Extending the output agreement signed in early December will not be a problem and producers will do as the market demands, Suhail al-Mazrouei told a news conference at a gathering of the Organisation of Arab Petroleum Exporting Countries in Kuwait.
"What if the 1.2 million barrels of cuts are not enough? I am telling you that if it is not, we will meet and see what is enough and we will do it," Mr Mazrouei said.
"The plan (to cut oil production) is well studied, but if it does not work, we always have the power in Opec to call for an extraordinary meeting," he added.
"If we are required to extend for (another) six months, we will do it... I can assure you an extension will not be a problem."
The Organisation of the Petroleum Exporting Countries (Opec) and its Russia-led allies agreed earlier this month to slash oil production by more than the market had expected.
Still, oil prices fell last Friday to their lowest since the third quarter of 2017 as global oversupply kept buyers away from the market ahead of holidays over the next two weeks.
The UAE minister said a joint Opec and non-Opec monitoring committee would meet in Baku at the end of February or the beginning of March, as producers aim to return the oil market to the balance reached in the summer of 2018.
Mr Mazrouei was speaking at a joint news conference with the Iraqi and Algerian energy ministers as well as Saudi Arabia's Opec governor, Mr Adeeb Al-Aama.
Mr Al-Aama said oil market oversupply had fallen to 37 million barrels of crude in November from 340 million barrels in January 2017, when Opec and its allies began cutting production in an attempt to lift the price of crude.
Iraqi Oil Minister Thamir Ghadhban said there was an expectation that the oil output cut decision could be renewed, adding that Iraq would be willing to extend the production agreement in April.

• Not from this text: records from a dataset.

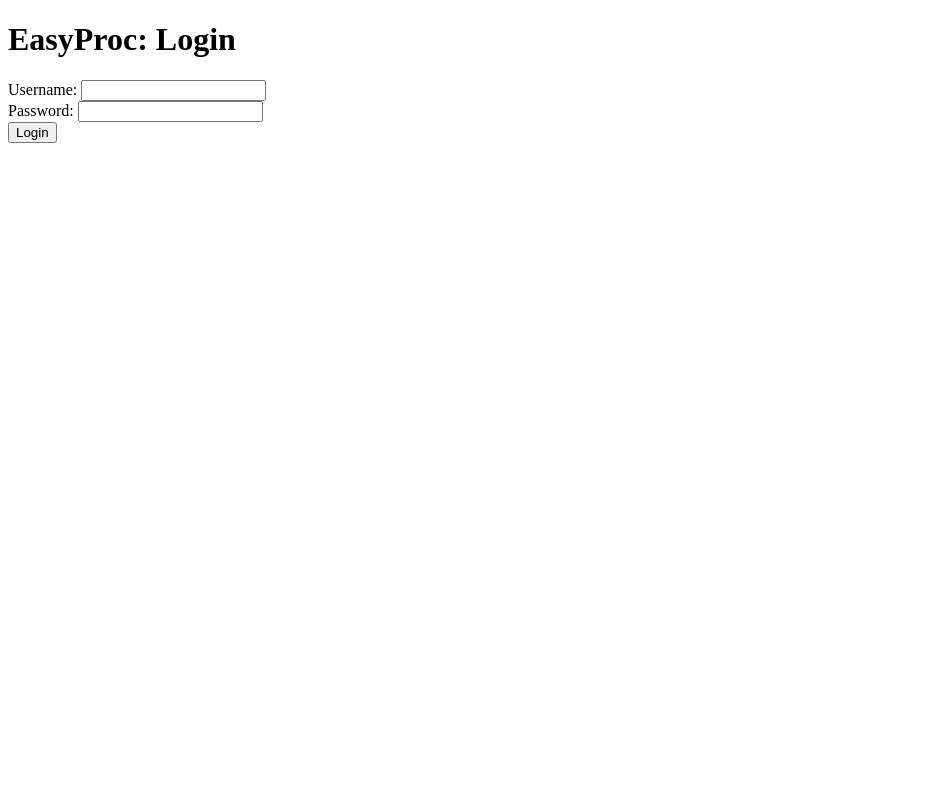
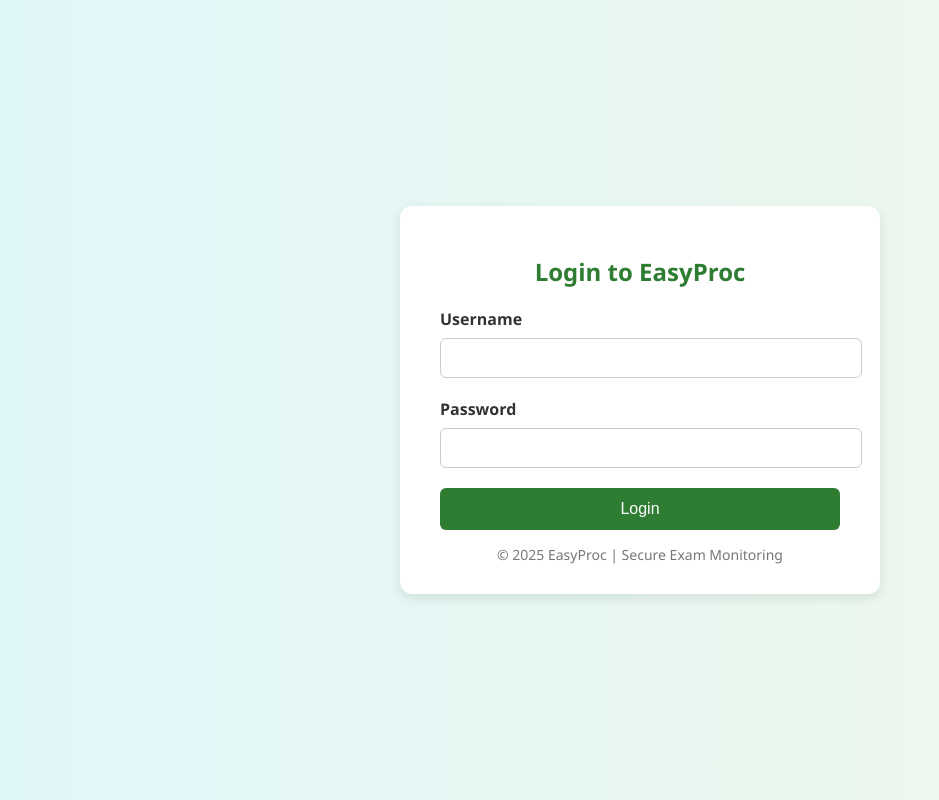
Before and after one commit to RishithaElevate/EasyProc, a Flask app: page /login in a window 1280 px wide. Shown: the whole page, without its empty margins (0-939 px from the left). Run offline with Flask 3, Linux system fonts and the light colour scheme.

Commit message:
Update login.html

```diff
--- a/templates/login.html
+++ b/templates/login.html
@@ -1,19 +1,90 @@
 <!DOCTYPE html>
-<html>
+<html lang="en">
 <head>
-    <title>EasyProc: Login</title>
+  <meta charset="UTF-8">
+  <title>EasyProc Login</title>
+  <style>
+    body {
+      font-family: 'Segoe UI', sans-serif;
+      background: linear-gradient(to right, #e0f7fa, #f1f8e9);
+      display: flex;
+      justify-content: center;
+      align-items: center;
+      height: 100vh;
+      margin: 0;
+    }
+
+    .login-container {
+      background-color: #ffffff;
+      padding: 30px 40px;
+      border-radius: 12px;
+      box-shadow: 0 4px 12px rgba(0, 0, 0, 0.1);
+      width: 100%;
+      max-width: 400px;
+    }
+
+    h2 {
+      text-align: center;
+      margin-bottom: 20px;
+      color: #2e7d32;
+    }
+
+    label {
+      display: block;
+      margin-bottom: 8px;
+      font-weight: 600;
+      color: #333;
+    }
+
+    input[type="text"],
+    input[type="password"] {
+      width: 100%;
+      padding: 10px;
+      margin-bottom: 20px;
+      border: 1px solid #ccc;
+      border-radius: 6px;
+      font-size: 16px;
+    }
+
+    button {
+      width: 100%;
+      padding: 12px;
+      background-color: #2e7d32;
+      color: white;
+      border: none;
+      border-radius: 6px;
+      font-size: 16px;
+      cursor: pointer;
+      transition: background-color 0.3s ease;
+    }
+
+    button:hover {
+      background-color: #1b5e20;
+    }
+
+    .footer {
+      text-align: center;
+      margin-top: 15px;
+      font-size: 14px;
+      color: #777;
+    }
+  </style>
 </head>
 <body>
-    <h1>EasyProc: Login</h1>
-    <form action="/login" method="post">
-        <label for="username">Username:</label>
-        <input type="text" id="username" name="username"><br>
+  <div class="login-container">
+    <h2>Login to EasyProc</h2>
+    <form method="POST">
+      <label for="username">Username</label>
+      <input type="text" id="username" name="username" required>
 
-        <label for="password">Password:</label>
-        <input type="password" id="password" name="password"><br>
+      <label for="password">Password</label>
+      <input type="password" id="password" name="password" required>
 
-
-        <input type="submit" value="Login">
+      <button type="submit">Login</button>
     </form>
+    <div class="footer">
+      © 2025 EasyProc | Secure Exam Monitoring
+    </div>
+  </div>
 </body>
 </html>
```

Opec is set to hold its next oil output policy decision meeting that month in Vienna.
"We will be watching the prices and how they react over time," Mr Ghadhban said.
Saudi Arabia is fully committed to the reduction agreement, Mr Al-Aama said, adding that the world's top oil exporter's production in January is set at 10.2 million bpd, lower than its output target of 10.3 million bpd under the recent pact.
The kingdom has over committed with previous cuts, reducing more than its share and reaching a compliance of 120 per cent from January 2017 until May 2018, Mr Al-Aama said.